Exercise requirements: Scan the entries for the word "auto", and copy every line where it appears.
BEGIN Provided data
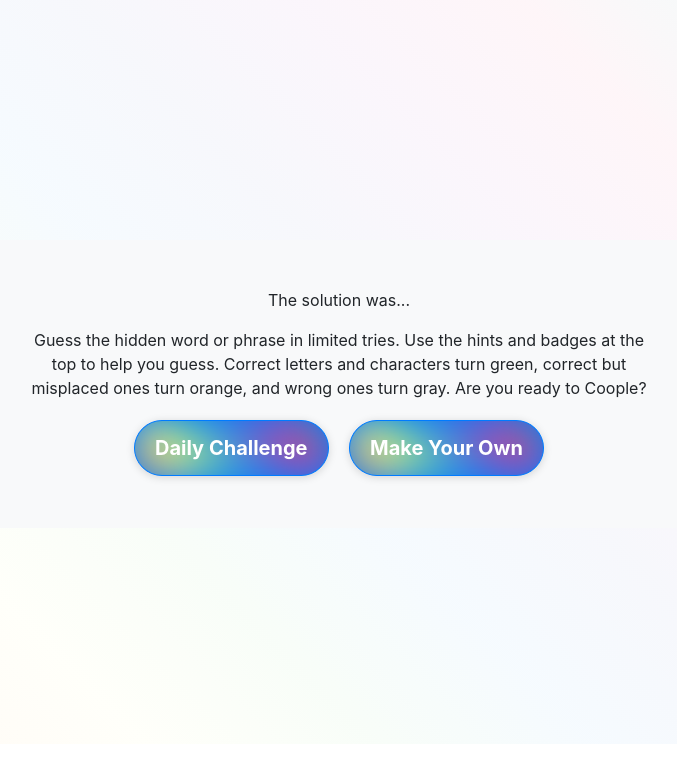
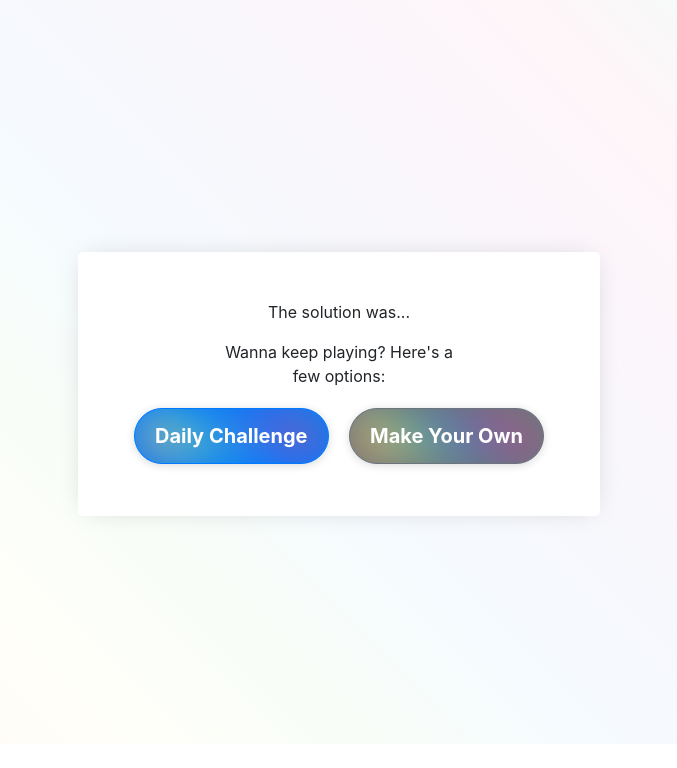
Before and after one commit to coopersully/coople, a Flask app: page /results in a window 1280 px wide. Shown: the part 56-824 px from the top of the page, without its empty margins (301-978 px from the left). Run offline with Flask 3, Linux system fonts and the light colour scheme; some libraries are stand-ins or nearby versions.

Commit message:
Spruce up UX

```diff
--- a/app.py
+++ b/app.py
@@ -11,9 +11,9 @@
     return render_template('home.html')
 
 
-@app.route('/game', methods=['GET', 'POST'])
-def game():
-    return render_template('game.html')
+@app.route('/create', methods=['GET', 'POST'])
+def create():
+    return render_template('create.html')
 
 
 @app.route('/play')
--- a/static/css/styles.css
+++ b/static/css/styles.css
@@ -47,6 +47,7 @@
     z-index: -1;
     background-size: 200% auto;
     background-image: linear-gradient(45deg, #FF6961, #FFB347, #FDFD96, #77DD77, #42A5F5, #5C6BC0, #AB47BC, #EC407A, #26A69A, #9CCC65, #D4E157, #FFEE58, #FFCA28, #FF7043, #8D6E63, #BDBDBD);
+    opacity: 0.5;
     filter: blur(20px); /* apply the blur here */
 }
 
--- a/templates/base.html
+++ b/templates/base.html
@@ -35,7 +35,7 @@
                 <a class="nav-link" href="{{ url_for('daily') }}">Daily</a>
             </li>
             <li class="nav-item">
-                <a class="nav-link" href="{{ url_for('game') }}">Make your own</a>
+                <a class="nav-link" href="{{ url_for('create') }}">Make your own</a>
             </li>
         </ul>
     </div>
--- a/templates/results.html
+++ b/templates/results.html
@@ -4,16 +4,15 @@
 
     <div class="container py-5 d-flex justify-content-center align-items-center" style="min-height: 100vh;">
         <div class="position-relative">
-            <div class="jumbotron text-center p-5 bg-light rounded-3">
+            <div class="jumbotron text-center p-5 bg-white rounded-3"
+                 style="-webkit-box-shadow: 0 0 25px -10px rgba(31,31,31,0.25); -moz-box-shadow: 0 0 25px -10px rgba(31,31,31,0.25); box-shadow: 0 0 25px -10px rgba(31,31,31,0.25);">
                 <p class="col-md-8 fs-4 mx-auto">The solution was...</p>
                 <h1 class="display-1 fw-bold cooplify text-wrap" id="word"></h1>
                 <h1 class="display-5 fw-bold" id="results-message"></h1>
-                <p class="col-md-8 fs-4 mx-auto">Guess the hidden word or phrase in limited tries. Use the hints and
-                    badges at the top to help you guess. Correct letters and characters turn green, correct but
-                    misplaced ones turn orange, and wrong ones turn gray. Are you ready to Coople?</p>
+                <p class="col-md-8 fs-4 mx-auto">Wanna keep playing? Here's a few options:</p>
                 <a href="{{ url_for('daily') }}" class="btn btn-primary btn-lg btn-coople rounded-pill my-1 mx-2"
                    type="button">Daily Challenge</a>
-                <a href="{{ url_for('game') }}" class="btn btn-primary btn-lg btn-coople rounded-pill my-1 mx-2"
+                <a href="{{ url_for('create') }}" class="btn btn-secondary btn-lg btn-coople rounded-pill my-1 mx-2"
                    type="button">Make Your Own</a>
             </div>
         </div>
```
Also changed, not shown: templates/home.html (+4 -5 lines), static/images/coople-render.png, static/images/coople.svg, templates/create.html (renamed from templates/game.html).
END Provided data
BEGIN Provided data
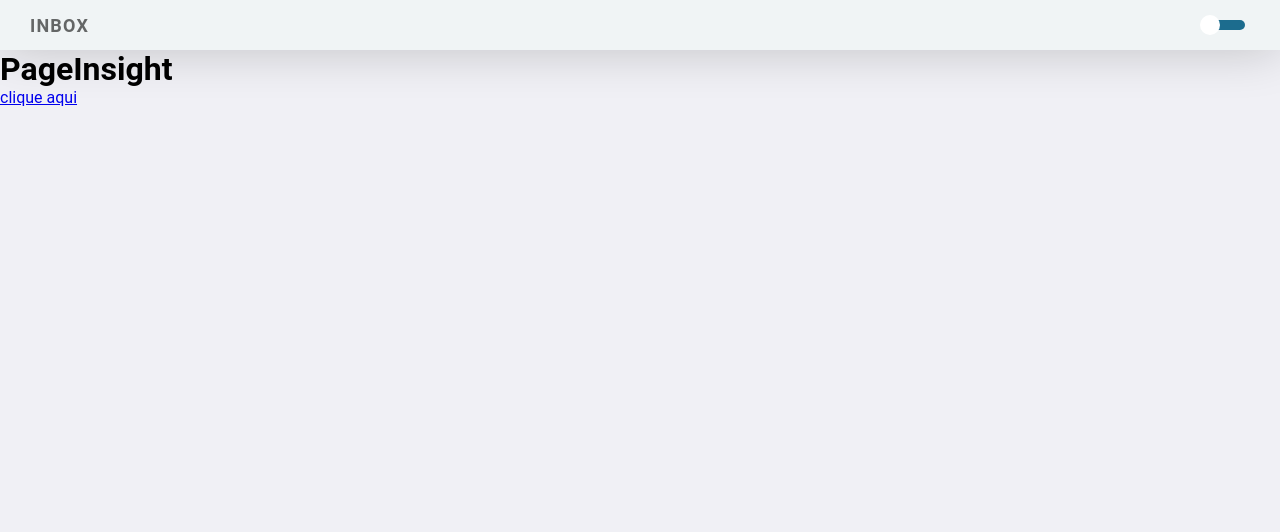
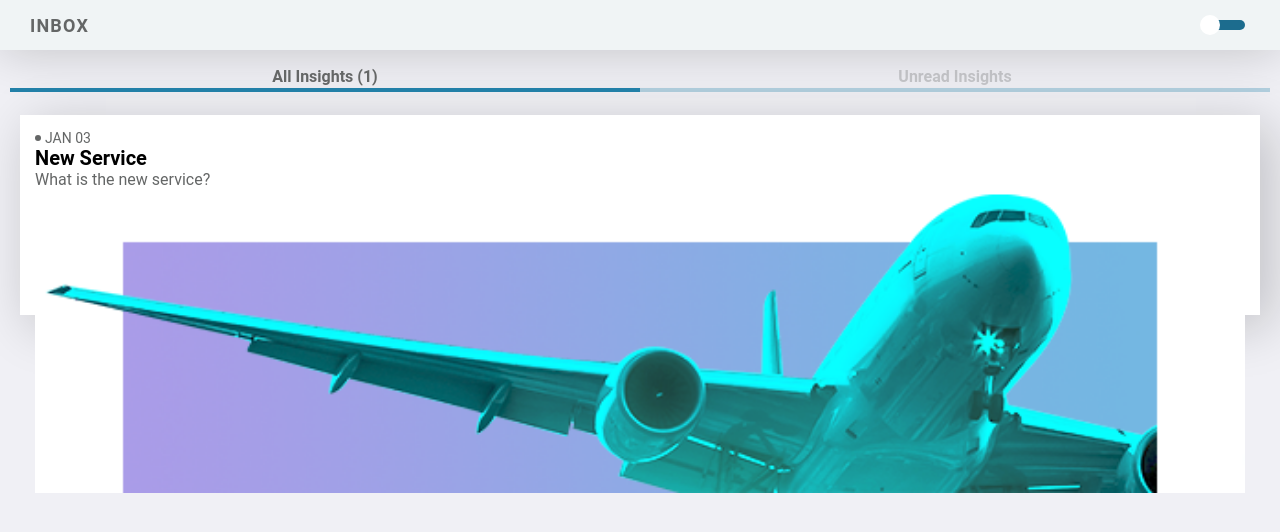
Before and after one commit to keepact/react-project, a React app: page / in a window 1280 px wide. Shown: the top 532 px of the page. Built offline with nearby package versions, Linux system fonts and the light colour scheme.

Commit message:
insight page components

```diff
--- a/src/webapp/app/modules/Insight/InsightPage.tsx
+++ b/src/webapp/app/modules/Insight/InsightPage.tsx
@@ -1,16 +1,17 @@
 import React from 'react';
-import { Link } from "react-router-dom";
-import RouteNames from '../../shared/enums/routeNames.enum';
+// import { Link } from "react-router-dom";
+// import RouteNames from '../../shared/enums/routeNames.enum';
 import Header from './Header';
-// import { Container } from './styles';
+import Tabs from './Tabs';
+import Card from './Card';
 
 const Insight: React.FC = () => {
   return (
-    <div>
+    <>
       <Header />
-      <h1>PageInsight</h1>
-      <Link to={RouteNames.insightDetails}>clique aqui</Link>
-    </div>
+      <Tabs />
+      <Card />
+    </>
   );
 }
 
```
END Provided data
Output below:
     background-size: 200% auto;
                 <p class="col-md-8 fs-4 mx-auto">The solution was...</p>
-                <p class="col-md-8 fs-4 mx-auto">Guess the hidden word or phrase in limited tries. Use the hints and
+                <p class="col-md-8 fs-4 mx-auto">Wanna keep playing? Here's a few options:</p>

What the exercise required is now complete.